Ten years after a rule change allowed drug companies to advertise directly to U.S. consumers, the overall amount spent promoting medicines is 2.6 times what it was in 1996, researchers said on Wednesday.
But direct-to-consumer advertising, which increased by 330 percent during that period, still only makes up 14 percent of the nearly $30 billion the companies spend to promote their drugs, according to a study in the New England Journal of Medicine.
The researchers also found evidence that regulators are doing less to police such ads.
Total spending on pharmaceutical promotion grew to $29.9 billion in 2005 from $11.4 billion in 1996, an average annual growth rate of 10.6 percent, they said.
The “Ask your doctor about” commercials, which sometimes do not even say what a drug is for, have been widely derided and cited as one reason health care costs are rising faster than general inflation.
And while ad campaigns make brand names familiar to consumers, they may also spark cynicism over drug safety when heavily marketed brands come under fire for safety reasons, experts say.
One example: the heavily promoted Merck painkiller Vioxx, withdrawn because it caused strokes.
New Zealand also permits such advertising and existing bans in Canada and the European Union are being challenged.
For the new study, Julie Donohue of the University of Pittsburgh Graduate School of Public Health and her colleagues looked at industry data from three market-research firms that track advertising spending by the pharmaceutical industry.
“We also obtained information from researchers and staff members at the FDA (U.S. Food and Drug Administration) and other government agencies,” they wrote.
The group also found that the FDA has been sending out fewer letters to drug companies warning them that their commercials are minimizing risks or exaggerating effectiveness.
In 1997, 142 such letters were sent. Last year there were only 21.
The reason is not clear, but the Donohue team said there is evidence that the government is being lax in its oversight.
“In 2004, four (FDA) staffers were reviewing such advertisements, even though spending on this form of advertising (and probably the volume of ads to review) had increased by 45 percent, from $2.9 billion to $4.2 billion,” the researchers said.
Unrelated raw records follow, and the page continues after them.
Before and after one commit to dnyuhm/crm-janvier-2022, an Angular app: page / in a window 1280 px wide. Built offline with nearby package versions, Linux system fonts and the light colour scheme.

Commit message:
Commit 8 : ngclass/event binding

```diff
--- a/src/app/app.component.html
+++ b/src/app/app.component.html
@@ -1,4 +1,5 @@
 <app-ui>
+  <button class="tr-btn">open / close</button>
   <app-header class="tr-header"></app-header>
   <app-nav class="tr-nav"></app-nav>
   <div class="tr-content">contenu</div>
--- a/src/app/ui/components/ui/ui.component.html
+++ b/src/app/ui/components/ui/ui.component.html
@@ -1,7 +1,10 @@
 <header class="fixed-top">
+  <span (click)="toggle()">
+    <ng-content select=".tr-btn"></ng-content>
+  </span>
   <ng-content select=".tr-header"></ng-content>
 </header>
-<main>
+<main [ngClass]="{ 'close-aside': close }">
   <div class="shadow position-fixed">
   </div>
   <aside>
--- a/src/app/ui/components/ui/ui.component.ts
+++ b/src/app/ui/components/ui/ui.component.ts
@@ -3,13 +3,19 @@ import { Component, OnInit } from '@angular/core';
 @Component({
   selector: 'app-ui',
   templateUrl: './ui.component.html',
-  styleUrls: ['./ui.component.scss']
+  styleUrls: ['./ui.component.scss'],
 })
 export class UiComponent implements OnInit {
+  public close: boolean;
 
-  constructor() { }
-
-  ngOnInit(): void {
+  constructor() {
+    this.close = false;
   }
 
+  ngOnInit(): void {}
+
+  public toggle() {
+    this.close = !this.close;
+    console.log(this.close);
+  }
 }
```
And while 64 percent of the ads broadcast on television in 1999 were reviewed by the FDA, the ratio had declined to 32 percent by 2004.
In addition, in 2002, when then-Secretary of Health and Human Services Tommy Thompson began requiring all warning letters to be reviewed by the FDA’s Office of Chief Counsel, the number of letters actually sent to manufacturers dropped by half, the researchers said.
A report from the Government Accountability Office concluded that FDA warning letters often were not sent out until false or misleading ad campaigns had run their course.